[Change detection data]
━━━━━━━━━━
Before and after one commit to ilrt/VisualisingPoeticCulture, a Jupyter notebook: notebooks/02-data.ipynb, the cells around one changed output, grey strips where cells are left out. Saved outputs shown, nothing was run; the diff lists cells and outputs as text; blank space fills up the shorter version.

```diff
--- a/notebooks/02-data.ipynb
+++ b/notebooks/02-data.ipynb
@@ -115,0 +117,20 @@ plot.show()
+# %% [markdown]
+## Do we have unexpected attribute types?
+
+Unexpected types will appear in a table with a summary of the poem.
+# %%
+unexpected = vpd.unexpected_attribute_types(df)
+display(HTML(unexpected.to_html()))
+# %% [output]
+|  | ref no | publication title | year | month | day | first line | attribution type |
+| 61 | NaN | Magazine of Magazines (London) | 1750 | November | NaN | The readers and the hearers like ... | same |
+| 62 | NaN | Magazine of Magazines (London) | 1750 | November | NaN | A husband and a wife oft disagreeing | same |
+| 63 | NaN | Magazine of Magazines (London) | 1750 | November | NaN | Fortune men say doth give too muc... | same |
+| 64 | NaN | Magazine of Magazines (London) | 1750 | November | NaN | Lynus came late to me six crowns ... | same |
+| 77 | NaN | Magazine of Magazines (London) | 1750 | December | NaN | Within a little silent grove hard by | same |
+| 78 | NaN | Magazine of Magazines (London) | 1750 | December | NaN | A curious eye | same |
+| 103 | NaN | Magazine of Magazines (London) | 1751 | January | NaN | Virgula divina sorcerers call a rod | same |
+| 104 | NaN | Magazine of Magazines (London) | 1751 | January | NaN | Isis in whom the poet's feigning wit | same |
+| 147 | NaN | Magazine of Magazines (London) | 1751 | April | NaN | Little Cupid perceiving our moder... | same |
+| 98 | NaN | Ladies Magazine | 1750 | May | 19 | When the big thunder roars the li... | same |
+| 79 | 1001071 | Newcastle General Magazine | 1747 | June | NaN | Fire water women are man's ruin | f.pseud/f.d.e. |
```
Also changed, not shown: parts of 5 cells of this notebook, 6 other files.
━━━━━━━━━━
Only lines holding the string "same" are wanted; gather each one from the entries above.

+| 61 | NaN | Magazine of Magazines (London) | 1750 | November | NaN | The readers and the hearers like ... | same |
+| 62 | NaN | Magazine of Magazines (London) | 1750 | November | NaN | A husband and a wife oft disagreeing | same |
+| 63 | NaN | Magazine of Magazines (London) | 1750 | November | NaN | Fortune men say doth give too muc... | same |
+| 64 | NaN | Magazine of Magazines (London) | 1750 | November | NaN | Lynus came late to me six crowns ... | same |
+| 77 | NaN | Magazine of Magazines (London) | 1750 | December | NaN | Within a little silent grove hard by | same |
+| 78 | NaN | Magazine of Magazines (London) | 1750 | December | NaN | A curious eye | same |
+| 103 | NaN | Magazine of Magazines (London) | 1751 | January | NaN | Virgula divina sorcerers call a rod | same |
+| 104 | NaN | Magazine of Magazines (London) | 1751 | January | NaN | Isis in whom the poet's feigning wit | same |
+| 147 | NaN | Magazine of Magazines (London) | 1751 | April | NaN | Little Cupid perceiving our moder... | same |
+| 98 | NaN | Ladies Magazine | 1750 | May | 19 | When the big thunder roars the li... | same |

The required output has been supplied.